What the exercise asks
Only the text of the records, copied exactly, is wanted; no pictures.

[[ Material for the task open ]]

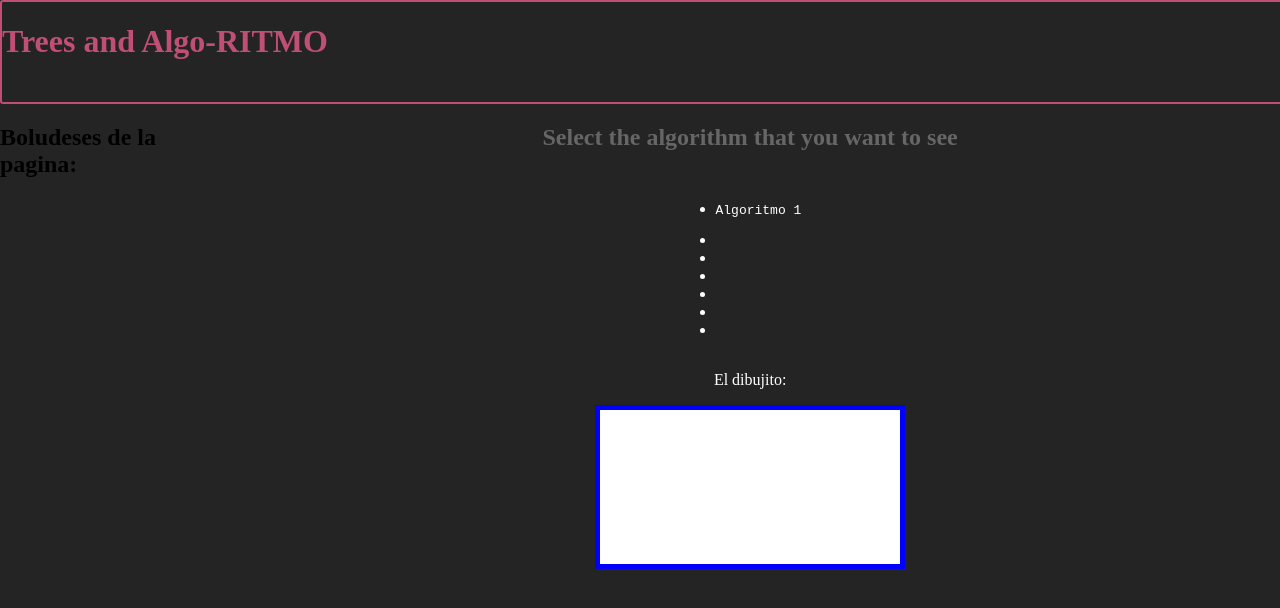
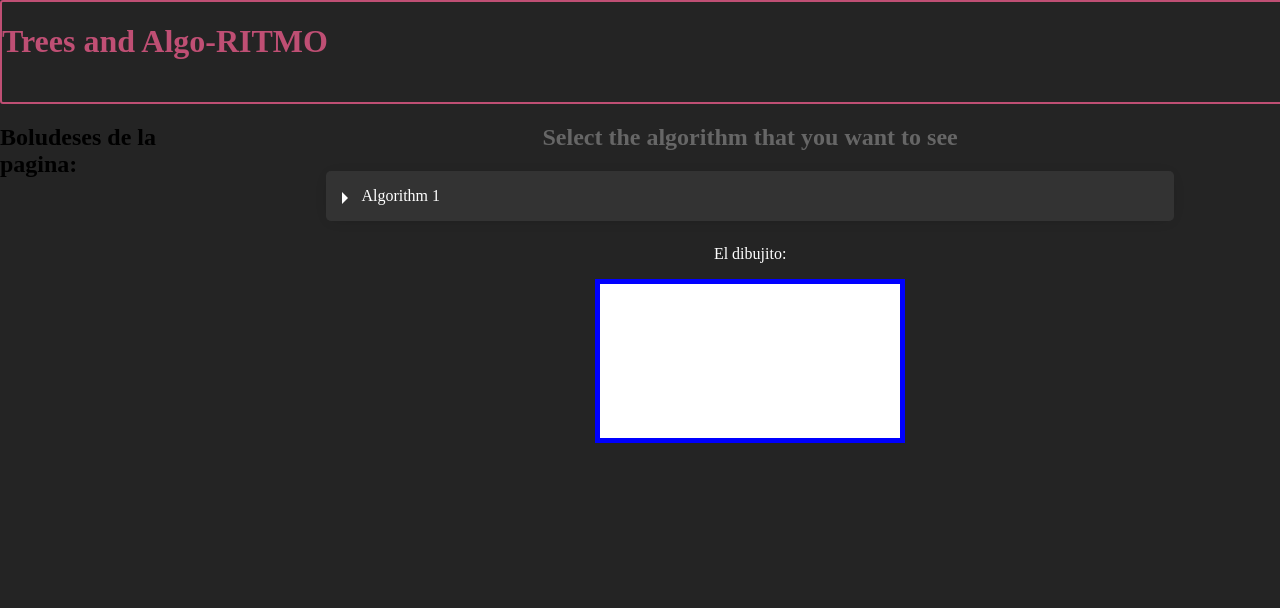
Before and after one commit to SebastianPellitero/tree-playground, a React (Vite) app: page / in a window 1280 px wide. Shown: the top 608 px of the page. Built offline with nearby package versions, Linux system fonts and the light colour scheme.

Commit message:
added details and summary styles

```diff
--- a/src/components/mainPage/HomePage.tsx
+++ b/src/components/mainPage/HomePage.tsx
@@ -13,32 +13,90 @@ const MainSection = styled.section`
     h1 {
         color: ${pageColors.darkText};
     }
+    /* details {
+        border: 1px solid #aaa;
+        border-radius: 4px;
+        padding: 0.5em 0.5em 0;
+    }
 
-    `
+    summary {
+        font-weight: bold;
+        margin: -0.5em -0.5em 0;
+        padding: 0.5em;
+    }
+
+    details[open] {
+        padding: 0.5em;
+    }
+
+    details[open] summary {
+        border-bottom: 1px solid #aaa;
+        margin-bottom: 0.5em;
+    } */
+
+    details {
+        width: 80%;
+        margin: 0 auto ;
+        background: #282828;
+        margin-bottom: .5rem;
+        box-shadow: 0 .1rem 1rem -.5rem rgba(0,0,0,.4);
+        border-radius: 5px;
+        overflow: hidden;
+    }
+
+    summary {
+        padding: 1rem;
+        display: block;
+        background: #333;
+        padding-left: 2.2rem;
+        position: relative;
+        cursor: pointer;
+        user-select: none;
+    }
+
+    summary:before {
+        content: '';
+        border-width: .4rem;
+        border-style: solid;
+        border-color: transparent transparent transparent #fff;
+        position: absolute;
+        top: 1.3rem;
+        left: 1rem;
+        transform: rotate(0);
+        transform-origin: .2rem 50%;
+        transition: .25s transform ease;
+    }
+
+    details[open] > summary:before {
+        transform: rotate(90deg);
+    }
+
+
+    details summary::-webkit-details-marker {
+        display:none;
+    }
+
+    details > ul {
+        padding-bottom: 1rem;
+        margin-bottom: 0;
+    }
+`
 
 const CanvasWrapper = styled.div`
     background-color: white;
     border: 5px solid blue;
 `
+
 export default function HomePage() {
-
     return (
         <>
             <MainSection>
                 <h1>Select the algorithm that you want to see</h1>
-                <ul>
-                    <li>
-                        <pre>
-                            <code>Algoritmo 1   </code>
-                        </pre>
-                    </li>
-                    <li></li>
-                    <li></li>
-                    <li></li>
-                    <li></li>
-                    <li></li>
-                    <li></li>
-                </ul>
+                <details>
+                    <summary>Algorithm 1</summary>
+                    <code> export const depthFirstValuesRecursive = (root: INode | null): Array</code>
+                </details>
+
 
                 <p>El dibujito:</p>
                 <CanvasWrapper>
```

[[ Material for the task closed ]]

Expected answer
Before and after one commit to SebastianPellitero/tree-playground, a React (Vite) app: page / in a window 1280 px wide. Shown: the top 608 px of the page. Built offline with nearby package versions, Linux system fonts and the light colour scheme.

Commit message:
added details and summary styles

```diff
--- a/src/components/mainPage/HomePage.tsx
+++ b/src/components/mainPage/HomePage.tsx
@@ -13,32 +13,90 @@ const MainSection = styled.section`
     h1 {
         color: ${pageColors.darkText};
     }
+    /* details {
+        border: 1px solid #aaa;
+        border-radius: 4px;
+        padding: 0.5em 0.5em 0;
+    }
 
-    `
+    summary {
+        font-weight: bold;
+        margin: -0.5em -0.5em 0;
+        padding: 0.5em;
+    }
+
+    details[open] {
+        padding: 0.5em;
+    }
+
+    details[open] summary {
+        border-bottom: 1px solid #aaa;
+        margin-bottom: 0.5em;
+    } */
+
+    details {
+        width: 80%;
+        margin: 0 auto ;
+        background: #282828;
+        margin-bottom: .5rem;
+        box-shadow: 0 .1rem 1rem -.5rem rgba(0,0,0,.4);
+        border-radius: 5px;
+        overflow: hidden;
+    }
+
+    summary {
+        padding: 1rem;
+        display: block;
+        background: #333;
+        padding-left: 2.2rem;
+        position: relative;
+        cursor: pointer;
+        user-select: none;
+    }
+
+    summary:before {
+        content: '';
+        border-width: .4rem;
+        border-style: solid;
+        border-color: transparent transparent transparent #fff;
+        position: absolute;
+        top: 1.3rem;
+        left: 1rem;
+        transform: rotate(0);
+        transform-origin: .2rem 50%;
+        transition: .25s transform ease;
+    }
+
+    details[open] > summary:before {
+        transform: rotate(90deg);
+    }
+
+
+    details summary::-webkit-details-marker {
+        display:none;
+    }
+
+    details > ul {
+        padding-bottom: 1rem;
+        margin-bottom: 0;
+    }
+`
 
 const CanvasWrapper = styled.div`
     background-color: white;
     border: 5px solid blue;
 `
+
 export default function HomePage() {
-
     return (
         <>
             <MainSection>
                 <h1>Select the algorithm that you want to see</h1>
-                <ul>
-                    <li>
-                        <pre>
-                            <code>Algoritmo 1   </code>
-                        </pre>
-                    </li>
-                    <li></li>
-                    <li></li>
-                    <li></li>
-                    <li></li>
-                    <li></li>
-                    <li></li>
-                </ul>
+                <details>
+                    <summary>Algorithm 1</summary>
+                    <code> export const depthFirstValuesRecursive = (root: INode | null): Array</code>
+                </details>
+
 
                 <p>El dibujito:</p>
                 <CanvasWrapper>
```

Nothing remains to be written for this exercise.